:: GIVEN RECORDS ::

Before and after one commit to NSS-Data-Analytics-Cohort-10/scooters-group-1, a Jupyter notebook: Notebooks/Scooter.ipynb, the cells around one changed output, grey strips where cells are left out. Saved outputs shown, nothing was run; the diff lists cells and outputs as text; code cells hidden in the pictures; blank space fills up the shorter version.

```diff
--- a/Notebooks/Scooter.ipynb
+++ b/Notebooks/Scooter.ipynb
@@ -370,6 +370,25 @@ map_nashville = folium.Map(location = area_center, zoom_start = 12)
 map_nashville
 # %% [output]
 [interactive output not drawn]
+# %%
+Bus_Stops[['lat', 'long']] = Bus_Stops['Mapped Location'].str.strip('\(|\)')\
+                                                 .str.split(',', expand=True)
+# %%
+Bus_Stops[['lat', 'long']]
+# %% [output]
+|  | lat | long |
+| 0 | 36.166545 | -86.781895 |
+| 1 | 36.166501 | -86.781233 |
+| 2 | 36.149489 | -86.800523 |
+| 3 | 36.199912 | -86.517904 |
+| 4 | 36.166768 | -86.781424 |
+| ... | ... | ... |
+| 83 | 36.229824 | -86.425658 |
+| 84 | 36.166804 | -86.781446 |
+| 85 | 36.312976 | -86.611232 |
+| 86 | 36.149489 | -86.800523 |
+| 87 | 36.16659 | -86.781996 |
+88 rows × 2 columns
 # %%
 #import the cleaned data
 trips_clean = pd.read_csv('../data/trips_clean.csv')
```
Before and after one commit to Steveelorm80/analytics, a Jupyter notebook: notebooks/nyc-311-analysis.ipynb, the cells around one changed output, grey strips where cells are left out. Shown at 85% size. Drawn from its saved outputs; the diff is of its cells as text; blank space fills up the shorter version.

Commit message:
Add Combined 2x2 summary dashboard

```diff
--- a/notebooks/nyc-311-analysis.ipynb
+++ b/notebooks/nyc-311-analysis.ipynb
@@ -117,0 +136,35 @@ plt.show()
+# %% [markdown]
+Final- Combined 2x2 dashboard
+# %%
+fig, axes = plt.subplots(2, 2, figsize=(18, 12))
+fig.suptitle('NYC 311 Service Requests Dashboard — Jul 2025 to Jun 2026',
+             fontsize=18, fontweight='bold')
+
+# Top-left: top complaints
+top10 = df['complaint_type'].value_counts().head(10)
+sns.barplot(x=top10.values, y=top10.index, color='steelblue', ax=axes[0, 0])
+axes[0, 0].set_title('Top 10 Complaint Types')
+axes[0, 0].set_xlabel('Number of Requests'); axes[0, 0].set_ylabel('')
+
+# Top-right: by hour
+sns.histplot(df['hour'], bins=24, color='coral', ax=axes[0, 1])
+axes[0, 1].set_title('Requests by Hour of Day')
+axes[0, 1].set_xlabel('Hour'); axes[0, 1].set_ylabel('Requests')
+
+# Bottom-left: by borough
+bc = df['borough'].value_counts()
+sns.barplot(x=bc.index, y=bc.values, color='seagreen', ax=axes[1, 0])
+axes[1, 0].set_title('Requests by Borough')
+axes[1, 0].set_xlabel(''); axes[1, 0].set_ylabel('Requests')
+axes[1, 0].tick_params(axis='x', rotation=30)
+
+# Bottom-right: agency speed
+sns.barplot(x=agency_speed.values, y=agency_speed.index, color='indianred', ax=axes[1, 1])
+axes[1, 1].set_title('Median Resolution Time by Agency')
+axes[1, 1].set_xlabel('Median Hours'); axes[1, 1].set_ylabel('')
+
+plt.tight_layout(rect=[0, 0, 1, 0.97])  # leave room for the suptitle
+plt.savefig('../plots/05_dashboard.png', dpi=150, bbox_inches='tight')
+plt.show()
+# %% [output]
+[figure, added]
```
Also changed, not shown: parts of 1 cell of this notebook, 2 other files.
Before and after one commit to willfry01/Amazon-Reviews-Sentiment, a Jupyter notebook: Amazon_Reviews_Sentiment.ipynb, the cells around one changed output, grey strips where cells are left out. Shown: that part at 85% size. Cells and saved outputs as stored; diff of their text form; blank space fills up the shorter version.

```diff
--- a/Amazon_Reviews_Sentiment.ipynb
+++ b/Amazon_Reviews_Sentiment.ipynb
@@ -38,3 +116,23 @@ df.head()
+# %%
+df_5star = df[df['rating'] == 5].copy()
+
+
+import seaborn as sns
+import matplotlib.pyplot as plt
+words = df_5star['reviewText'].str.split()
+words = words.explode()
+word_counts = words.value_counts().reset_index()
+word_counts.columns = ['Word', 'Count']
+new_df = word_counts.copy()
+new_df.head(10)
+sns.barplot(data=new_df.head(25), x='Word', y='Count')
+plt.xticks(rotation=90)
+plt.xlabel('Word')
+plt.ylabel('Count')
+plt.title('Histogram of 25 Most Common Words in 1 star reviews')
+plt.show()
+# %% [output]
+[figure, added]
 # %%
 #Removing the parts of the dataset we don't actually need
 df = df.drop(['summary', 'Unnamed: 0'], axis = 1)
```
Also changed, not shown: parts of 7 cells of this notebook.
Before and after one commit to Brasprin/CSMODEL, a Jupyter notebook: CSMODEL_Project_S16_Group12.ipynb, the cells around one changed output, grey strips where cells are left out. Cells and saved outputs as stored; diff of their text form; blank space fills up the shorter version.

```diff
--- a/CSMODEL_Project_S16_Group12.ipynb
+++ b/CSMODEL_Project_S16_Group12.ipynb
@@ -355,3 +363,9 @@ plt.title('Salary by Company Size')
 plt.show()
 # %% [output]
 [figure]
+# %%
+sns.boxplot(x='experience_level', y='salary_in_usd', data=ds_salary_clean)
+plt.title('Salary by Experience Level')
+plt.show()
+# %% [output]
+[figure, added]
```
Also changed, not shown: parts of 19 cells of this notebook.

:: TASK REQUIREMENTS ::
Without altering a single word, repeat the material.

:: EXERCISE RESULT ::
Before and after one commit to NSS-Data-Analytics-Cohort-10/scooters-group-1, a Jupyter notebook: Notebooks/Scooter.ipynb, the cells around one changed output, grey strips where cells are left out. Saved outputs shown, nothing was run; the diff lists cells and outputs as text; code cells hidden in the pictures; blank space fills up the shorter version.

```diff
--- a/Notebooks/Scooter.ipynb
+++ b/Notebooks/Scooter.ipynb
@@ -370,6 +370,25 @@ map_nashville = folium.Map(location = area_center, zoom_start = 12)
 map_nashville
 # %% [output]
 [interactive output not drawn]
+# %%
+Bus_Stops[['lat', 'long']] = Bus_Stops['Mapped Location'].str.strip('\(|\)')\
+                                                 .str.split(',', expand=True)
+# %%
+Bus_Stops[['lat', 'long']]
+# %% [output]
+|  | lat | long |
+| 0 | 36.166545 | -86.781895 |
+| 1 | 36.166501 | -86.781233 |
+| 2 | 36.149489 | -86.800523 |
+| 3 | 36.199912 | -86.517904 |
+| 4 | 36.166768 | -86.781424 |
+| ... | ... | ... |
+| 83 | 36.229824 | -86.425658 |
+| 84 | 36.166804 | -86.781446 |
+| 85 | 36.312976 | -86.611232 |
+| 86 | 36.149489 | -86.800523 |
+| 87 | 36.16659 | -86.781996 |
+88 rows × 2 columns
 # %%
 #import the cleaned data
 trips_clean = pd.read_csv('../data/trips_clean.csv')
```
Before and after one commit to Steveelorm80/analytics, a Jupyter notebook: notebooks/nyc-311-analysis.ipynb, the cells around one changed output, grey strips where cells are left out. Shown at 85% size. Drawn from its saved outputs; the diff is of its cells as text; blank space fills up the shorter version.

Commit message:
Add Combined 2x2 summary dashboard

```diff
--- a/notebooks/nyc-311-analysis.ipynb
+++ b/notebooks/nyc-311-analysis.ipynb
@@ -117,0 +136,35 @@ plt.show()
+# %% [markdown]
+Final- Combined 2x2 dashboard
+# %%
+fig, axes = plt.subplots(2, 2, figsize=(18, 12))
+fig.suptitle('NYC 311 Service Requests Dashboard — Jul 2025 to Jun 2026',
+             fontsize=18, fontweight='bold')
+
+# Top-left: top complaints
+top10 = df['complaint_type'].value_counts().head(10)
+sns.barplot(x=top10.values, y=top10.index, color='steelblue', ax=axes[0, 0])
+axes[0, 0].set_title('Top 10 Complaint Types')
+axes[0, 0].set_xlabel('Number of Requests'); axes[0, 0].set_ylabel('')
+
+# Top-right: by hour
+sns.histplot(df['hour'], bins=24, color='coral', ax=axes[0, 1])
+axes[0, 1].set_title('Requests by Hour of Day')
+axes[0, 1].set_xlabel('Hour'); axes[0, 1].set_ylabel('Requests')
+
+# Bottom-left: by borough
+bc = df['borough'].value_counts()
+sns.barplot(x=bc.index, y=bc.values, color='seagreen', ax=axes[1, 0])
+axes[1, 0].set_title('Requests by Borough')
+axes[1, 0].set_xlabel(''); axes[1, 0].set_ylabel('Requests')
+axes[1, 0].tick_params(axis='x', rotation=30)
+
+# Bottom-right: agency speed
+sns.barplot(x=agency_speed.values, y=agency_speed.index, color='indianred', ax=axes[1, 1])
+axes[1, 1].set_title('Median Resolution Time by Agency')
+axes[1, 1].set_xlabel('Median Hours'); axes[1, 1].set_ylabel('')
+
+plt.tight_layout(rect=[0, 0, 1, 0.97])  # leave room for the suptitle
+plt.savefig('../plots/05_dashboard.png', dpi=150, bbox_inches='tight')
+plt.show()
+# %% [output]
+[figure, added]
```
Also changed, not shown: parts of 1 cell of this notebook, 2 other files.
Before and after one commit to willfry01/Amazon-Reviews-Sentiment, a Jupyter notebook: Amazon_Reviews_Sentiment.ipynb, the cells around one changed output, grey strips where cells are left out. Shown: that part at 85% size. Cells and saved outputs as stored; diff of their text form; blank space fills up the shorter version.

```diff
--- a/Amazon_Reviews_Sentiment.ipynb
+++ b/Amazon_Reviews_Sentiment.ipynb
@@ -38,3 +116,23 @@ df.head()
+# %%
+df_5star = df[df['rating'] == 5].copy()
+
+
+import seaborn as sns
+import matplotlib.pyplot as plt
+words = df_5star['reviewText'].str.split()
+words = words.explode()
+word_counts = words.value_counts().reset_index()
+word_counts.columns = ['Word', 'Count']
+new_df = word_counts.copy()
+new_df.head(10)
+sns.barplot(data=new_df.head(25), x='Word', y='Count')
+plt.xticks(rotation=90)
+plt.xlabel('Word')
+plt.ylabel('Count')
+plt.title('Histogram of 25 Most Common Words in 1 star reviews')
+plt.show()
+# %% [output]
+[figure, added]
 # %%
 #Removing the parts of the dataset we don't actually need
 df = df.drop(['summary', 'Unnamed: 0'], axis = 1)
```
Also changed, not shown: parts of 7 cells of this notebook.
Before and after one commit to Brasprin/CSMODEL, a Jupyter notebook: CSMODEL_Project_S16_Group12.ipynb, the cells around one changed output, grey strips where cells are left out. Cells and saved outputs as stored; diff of their text form; blank space fills up the shorter version.

```diff
--- a/CSMODEL_Project_S16_Group12.ipynb
+++ b/CSMODEL_Project_S16_Group12.ipynb
@@ -355,3 +363,9 @@ plt.title('Salary by Company Size')
 plt.show()
 # %% [output]
 [figure]
+# %%
+sns.boxplot(x='experience_level', y='salary_in_usd', data=ds_salary_clean)
+plt.title('Salary by Experience Level')
+plt.show()
+# %% [output]
+[figure, added]
```
Also changed, not shown: parts of 19 cells of this notebook.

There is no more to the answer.